RECORDS:
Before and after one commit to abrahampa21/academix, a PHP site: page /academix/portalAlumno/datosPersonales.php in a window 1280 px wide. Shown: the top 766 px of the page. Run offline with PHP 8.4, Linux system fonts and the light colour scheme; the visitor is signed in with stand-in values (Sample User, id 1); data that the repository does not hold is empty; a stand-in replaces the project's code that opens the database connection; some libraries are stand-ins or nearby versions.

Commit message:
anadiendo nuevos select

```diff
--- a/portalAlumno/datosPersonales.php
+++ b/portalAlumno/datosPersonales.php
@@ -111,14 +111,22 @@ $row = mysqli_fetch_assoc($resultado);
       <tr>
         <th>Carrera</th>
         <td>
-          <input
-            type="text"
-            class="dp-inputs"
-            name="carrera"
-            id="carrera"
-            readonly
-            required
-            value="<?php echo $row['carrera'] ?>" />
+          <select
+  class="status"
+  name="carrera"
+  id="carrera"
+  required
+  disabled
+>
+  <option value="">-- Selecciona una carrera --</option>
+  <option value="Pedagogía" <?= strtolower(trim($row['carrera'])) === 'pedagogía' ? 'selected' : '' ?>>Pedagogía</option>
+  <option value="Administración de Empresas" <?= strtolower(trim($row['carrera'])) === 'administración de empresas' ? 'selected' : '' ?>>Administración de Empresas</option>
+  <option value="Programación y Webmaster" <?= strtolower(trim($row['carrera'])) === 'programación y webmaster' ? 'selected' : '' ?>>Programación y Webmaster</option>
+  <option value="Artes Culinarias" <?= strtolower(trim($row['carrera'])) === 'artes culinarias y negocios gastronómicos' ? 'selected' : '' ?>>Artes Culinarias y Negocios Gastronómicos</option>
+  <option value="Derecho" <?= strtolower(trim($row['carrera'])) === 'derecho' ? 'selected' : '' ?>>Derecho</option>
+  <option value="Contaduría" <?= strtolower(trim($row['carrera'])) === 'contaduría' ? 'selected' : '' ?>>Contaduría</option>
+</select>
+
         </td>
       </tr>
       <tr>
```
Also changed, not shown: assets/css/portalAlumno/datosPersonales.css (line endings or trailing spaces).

ACTION ITEM: Write the data out again. Match it exactly.

ANSWER BELOW:
Before and after one commit to abrahampa21/academix, a PHP site: page /academix/portalAlumno/datosPersonales.php in a window 1280 px wide. Shown: the top 766 px of the page. Run offline with PHP 8.4, Linux system fonts and the light colour scheme; the visitor is signed in with stand-in values (Sample User, id 1); data that the repository does not hold is empty; a stand-in replaces the project's code that opens the database connection; some libraries are stand-ins or nearby versions.

Commit message:
anadiendo nuevos select

```diff
--- a/portalAlumno/datosPersonales.php
+++ b/portalAlumno/datosPersonales.php
@@ -111,14 +111,22 @@ $row = mysqli_fetch_assoc($resultado);
       <tr>
         <th>Carrera</th>
         <td>
-          <input
-            type="text"
-            class="dp-inputs"
-            name="carrera"
-            id="carrera"
-            readonly
-            required
-            value="<?php echo $row['carrera'] ?>" />
+          <select
+  class="status"
+  name="carrera"
+  id="carrera"
+  required
+  disabled
+>
+  <option value="">-- Selecciona una carrera --</option>
+  <option value="Pedagogía" <?= strtolower(trim($row['carrera'])) === 'pedagogía' ? 'selected' : '' ?>>Pedagogía</option>
+  <option value="Administración de Empresas" <?= strtolower(trim($row['carrera'])) === 'administración de empresas' ? 'selected' : '' ?>>Administración de Empresas</option>
+  <option value="Programación y Webmaster" <?= strtolower(trim($row['carrera'])) === 'programación y webmaster' ? 'selected' : '' ?>>Programación y Webmaster</option>
+  <option value="Artes Culinarias" <?= strtolower(trim($row['carrera'])) === 'artes culinarias y negocios gastronómicos' ? 'selected' : '' ?>>Artes Culinarias y Negocios Gastronómicos</option>
+  <option value="Derecho" <?= strtolower(trim($row['carrera'])) === 'derecho' ? 'selected' : '' ?>>Derecho</option>
+  <option value="Contaduría" <?= strtolower(trim($row['carrera'])) === 'contaduría' ? 'selected' : '' ?>>Contaduría</option>
+</select>
+
         </td>
       </tr>
       <tr>
```
Also changed, not shown: assets/css/portalAlumno/datosPersonales.css (line endings or trailing spaces).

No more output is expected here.